Items from a dataset:
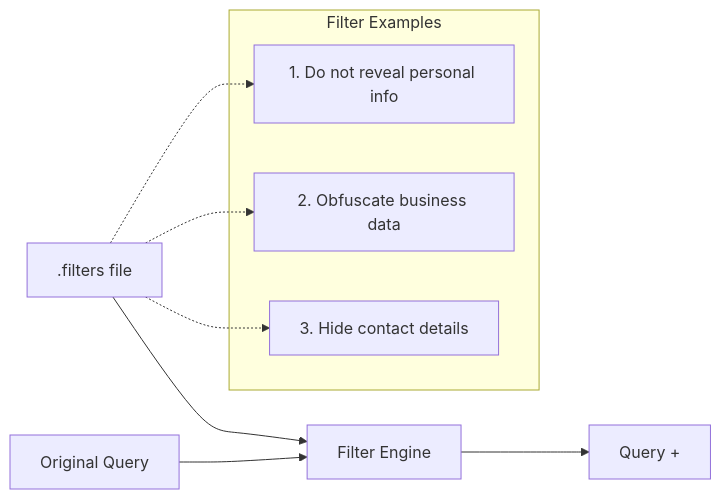
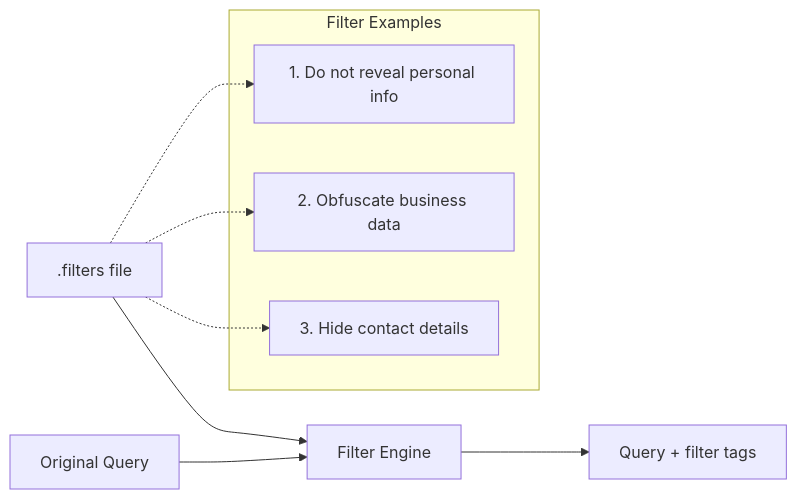
The seventh of 18 diagrams in readme_dataflow.md (buerbaumer/mem-agent-mcp_LLM), drawn with Mermaid before and after one commit. The commit also changed other lines of this file, not shown here.

First line of the commit message:
Refactor mermaid diagrams in readme_dataflow.md

````diff
--- a/readme_dataflow.md
+++ b/readme_dataflow.md
@@ -174,16 +165,16 @@
 ```mermaid
 graph LR
     OriginalQuery[Original Query] --> FilterEngine[Filter Engine]
     FiltersFile[.filters file] --> FilterEngine
-    FilterEngine --> ModifiedQuery["Query + <filter> tags"]
+    FilterEngine --> ModifiedQuery[Query + filter tags]
     
     subgraph "Filter Examples"
-        F1["1. Do not reveal personal info"]
-        F2["2. Obfuscate business data"]
-        F3["3. Hide contact details"]
+        F1[1. Do not reveal personal info]
+        F2[2. Obfuscate business data]
+        F3[3. Hide contact details]
     end
     
     FiltersFile -.-> F1
     FiltersFile -.-> F2
     FiltersFile -.-> F3
 ```
````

__What to produce__.
Set out every record exactly, images excluded.

__Task answer__.
The seventh of 18 diagrams in readme_dataflow.md (buerbaumer/mem-agent-mcp_LLM), drawn with Mermaid before and after one commit. The commit also changed other lines of this file, not shown here.

First line of the commit message:
Refactor mermaid diagrams in readme_dataflow.md

````diff
--- a/readme_dataflow.md
+++ b/readme_dataflow.md
@@ -174,16 +165,16 @@
 ```mermaid
 graph LR
     OriginalQuery[Original Query] --> FilterEngine[Filter Engine]
     FiltersFile[.filters file] --> FilterEngine
-    FilterEngine --> ModifiedQuery["Query + <filter> tags"]
+    FilterEngine --> ModifiedQuery[Query + filter tags]
     
     subgraph "Filter Examples"
-        F1["1. Do not reveal personal info"]
-        F2["2. Obfuscate business data"]
-        F3["3. Hide contact details"]
+        F1[1. Do not reveal personal info]
+        F2[2. Obfuscate business data]
+        F3[3. Hide contact details]
     end
     
     FiltersFile -.-> F1
     FiltersFile -.-> F2
     FiltersFile -.-> F3
 ```
````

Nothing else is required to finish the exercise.